That goes for the new Christians — the adults who bent over the baptismal font and got their hair all wet in front of everybody as they were baptized — as well as those baptized in other churches and those who already were Catholic but made the choice to complete their sacraments of initiation.
I invite all the cradle Catholics to join me in seeking out the newcomers among us. Say hello, if you haven’t already. Ask if they want to join your Bible study or prayer group or ministry. Once you strike up a conversation, ask them why they did it. Why did they make the commitment to become a part of the church, the mystical Body of Christ?
It might seem like a personal question, especially for Catholics, who are widely believed to be reticent about their faith. But part of my job is asking people personal questions, and after years of working in Catholic media, I can say that Catholics are usually more than willing to share their faith stories.
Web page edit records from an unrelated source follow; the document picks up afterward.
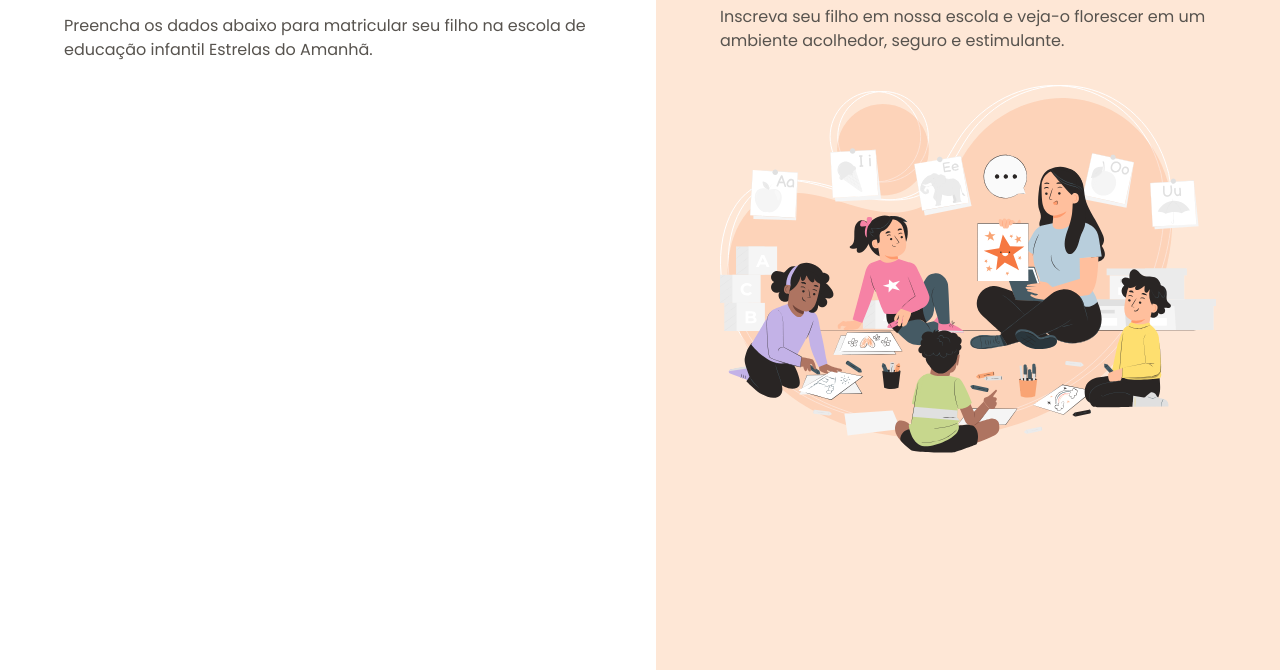
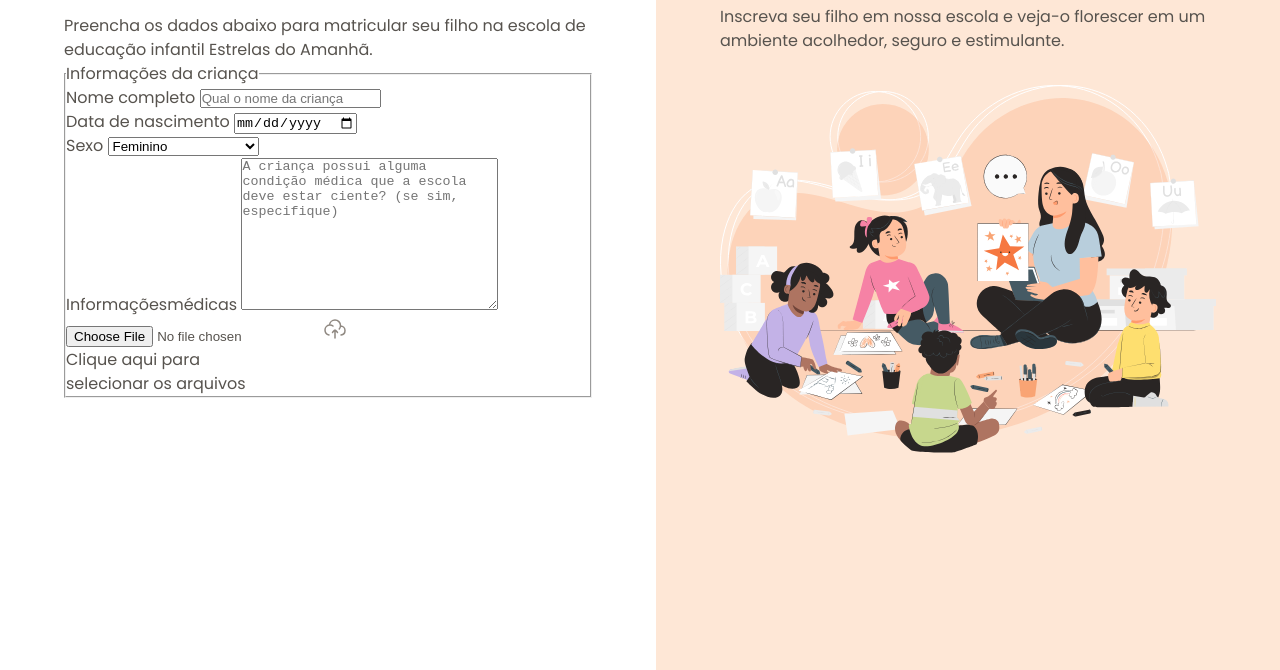
Before and after one commit to jessicaoliveiraaa/Formulario-de-Matricula, a plain HTML site: page index.html in a window 1280 px wide. Shown: the part 130-800 px from the top of the page. Drawn offline with Linux system fonts and the light colour scheme.

Commit message:
Iniciando o fromulario

```diff
--- a/index.html
+++ b/index.html
@@ -23,6 +23,51 @@
 
         <h1>Formulário de matrícula</h1>
         <p>Preencha os dados abaixo para matricular seu filho na escola de <br> educação infantil Estrelas do Amanhã.</p>
+
+        <form method="post" enctype="multipart/form-data">
+          <fieldset class="child-info">
+            <legend>Informações da criança</legend>
+
+            <div class="input-wrapper">
+              <label for="fullname">Nome completo</label>
+              <input id="fullname" name="fullname" type="text"
+               placeholder="Qual o nome da criança">
+            </div>
+
+            <div class="input-wrapper">
+              <label for="birth">Data de nascimento</label>
+              <input type="date" id="birth" name="birth" lang="pt-BR">
+            </div>
+
+            <div class="select-wrapper">
+              <label for="gender">Sexo</label>
+              <select name="gender" id="gender">
+                <option value="female">Feminino</option>
+                <option value="male">Masculino</option>
+                <option value="na">Prefiro não responder</option>
+              </select>
+            </div>
+
+
+            <div class="textarea-wrapper">
+              <label for="medical-info">Informaçõesmédicas</label>
+              <textarea name="medical-info" id="medical-info"
+              cols="30" rows="10"
+              placeholder="A criança possui alguma condição médica que a escola deve estar ciente? (se sim, especifique)"
+              ></textarea>
+            </div>
+
+            <div class="droparea-wapper">
+              <input type="file" id="birth-file" name="birth-file">
+              <img src="assets/icons/cloud-upload.svg" alt="">
+              <p>
+                Clique aqui para <br>
+                selecionar os arquivos
+              </p>
+            </div>
+
+          </fieldset>
+        </form>
       </div>
     </main>
 
```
You just have to ask.
It’s no secret that young people are walking away from the church and organized religion in general in large numbers. Or that many Catholics’ practice of the faith is something that happens only sporadically.
So who are these people? The ones who attend classes for months, or sometimes years, and came to Mass without being able to receive Communion, and stood up in front of their families and loved ones and said “I believe.”
Over the years, I’ve talked to parents who came into communion with the church after making the decision to send their children to Catholic schools. In one family, the two sons were baptized months before their mother. Their father, baptized but non-practicing since childhood, received his first Communion and confirmation on the same day as his wife. They came for the education and stayed for the evangelization.
I’ve spoken with young adults, 20-somethings in academia who took it seriously when their parents told them they wanted to choose their own church. So they read books and studied and talked to people and then, rather than making a decision based on a list of pros and cons, fell in love with the Eucharist.
There are those who appreciate the universal nature of the church, with the same Mass being celebrated every day all over the world, and some who found peace when they entered a church to pray and many who wanted to join their spouses in the church. There was even one who always thought he was a baptized Catholic, until he went looking for a baptismal certificate.
If you came into the church this year or decades ago, welcome. Thank you for sharing your faith with us, and trusting us to share ours with you.